Just as soon as I post this I'll start making cookies.  A lot of these first batches are getting wrapped up and given away.  The raspberry bar cookie from 2 years ago is making an appearance. So is a peppermint meringue cookie that someone I work with really, really likes.  I'm going to make a peanut butter cup cookie that uses itty bitty muffin tins.  I'm going to try biscotti too, and that means the very first thing I have to do is toast almonds.  Well.  The very first thing I have to do is look up how to toast almonds, because they don't give instructions in the recipe.  Google, here I come.

If I don't run out of steam, I'll be trying a molasses cookie recipe that I found through the Pioneer Woman's Cookie Week.  As soon as I check for my cookie cutters, that is.  I think I have Christmas ones.  I used to.  Maybe.  I know I gave some cookie cutters away, but I don't think it was all of them.  Ah, well.  I can always use the mouth of a glass, right?  I'm also making something called chocolate-covered cherry cookies, but not today; I forgot to buy the cherries. 

After I finish making the ones I'm giving as gifts, I'll go make a second set to take to my sister's.  There will be more raspberry bars (last time I brought them Ditter told me they tasted like an Entenmann's raspberry danish.  For those not in the know, that is high praise indeed), those chocolate cherry things, and the molasses cookies (by then I will have either found or bought new cutters).

Wish me luck!  Some of these I've never tried before.  I'll photograph the results.

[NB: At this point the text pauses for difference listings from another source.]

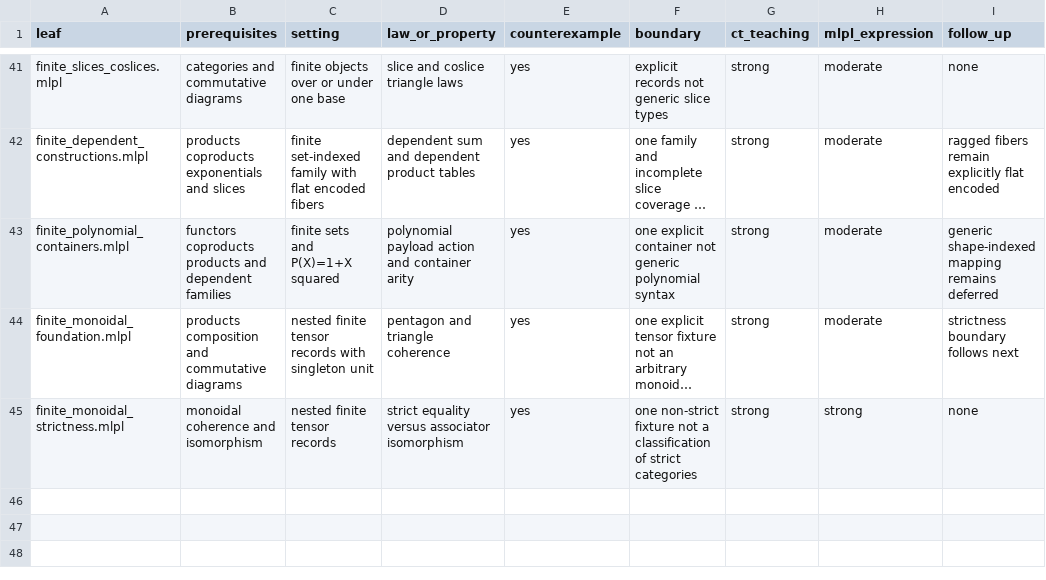
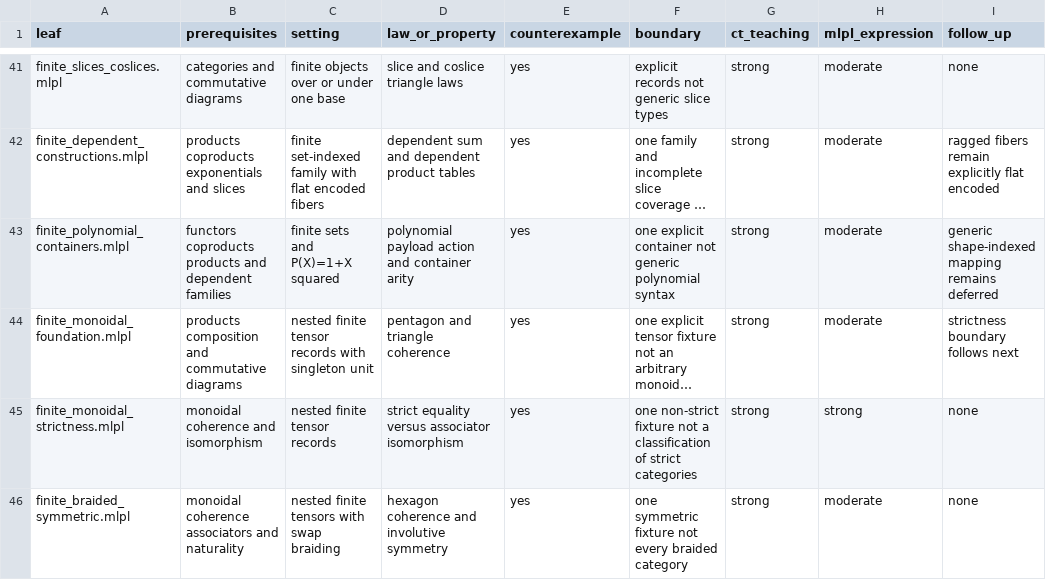
Before and after one commit to sw-ml-study/demo-category-theory, a TSV file: docs/lesson-quality.tsv, drawn as a sheet; only a part is shown, gaps mark what is left out; long unchanged cells end in …; the diff names each change by its address in the sheet, - before the commit and + after, or states it on an @@ line.

```diff
--- a/docs/lesson-quality.tsv
+++ b/docs/lesson-quality.tsv
+row 46: finite_braided_symmetric.mlpl | monoidal coherence associators and naturality | nested finite tensors with swap braiding | hexagon coherence and involutive symmetry | yes | one symmetric fixture not every braided category | strong | moderate | none
```
Also changed, not shown: catalog/demos.tsv, catalog/tests.tsv, 18 other files.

Edited to add:  Didn't have to go as far as the Internet to find out how to toast almonds. There are instructions on the package.  Yay!

Monday, December 06, 2010

Missed me by *that* much

Every year my old place of employment (which I've affectionately nicknamed "Hell") invites my fellow escapee and me to their holiday luncheon.  Every year I react like someone left a dead fish on my desk.

I've often said (and I may have said so here already, but I'm too lazy to go check) that I can map the decline and fall of the morale in my old department based on the holiday celebrations.

We used to have a party in someone's house.  We'd get all dressed up for it.  There'd be food--potluck, but being a college town, it was funky potluck.  Mexican hot chocolate, olivada and crusty French bread, curried chick peas, things like that.  There would be music--Jimmy would bring his keyboard, Max his guitar, and those of us who could would sing along with whatever they played.  People's kids would run around and play together.  There was a gag gift exchange.

Then one year the gift exchange was dropped, as it was deemed "silly."  The next year the instruments stayed home.  The one after that instead of an evening in someone's home it was lunch out somewhere one day during the work week.  Then a few years later it was a potluck in the staff room.  Then it was cookies by the coffee pot.  Then it was bagels at the staff meeting, and bring your own coffee.

Since the department split into two, the one group has revived the go-out-to-lunch thing. The other, the one I worked for until I moved to where I am now, holds a luncheon in their staff room.  It's semi-potluck, meaning they all cook but guests from outside the department don't.  They invite a lot of people, and most of them come.  This group does know how to throw a party, I'll say that for them.   If I had never worked there I might actually want to go.   As it is, I notice things that make me uncomfortable: 
  • The people they invite are generally people who can do things for them: deans, associate deans, department heads, people in other departments with whom who they think they have "special relationships." 
  • The conversation always wends its way around to work somehow.  They always have an agenda, an angle, are looking for information and a way to push what they want forward.  
  • They may be friendly and chatty with their guests, but they don't have much to say to each other.  If you see them all together and they don't know you're there, they all sit silently munching, their eyes on their plates or the floor.
This year I have a prior commitment so I won't be able to attend.  I did a little dance of joy when I saw that on my calendar.  Otherwise, even though I really don't want to I'd have to go.  Unless I suddenly [cough, cough] got sick [feels forehead] right before the party [ohh, my throat's so scratchy!] and had to go home.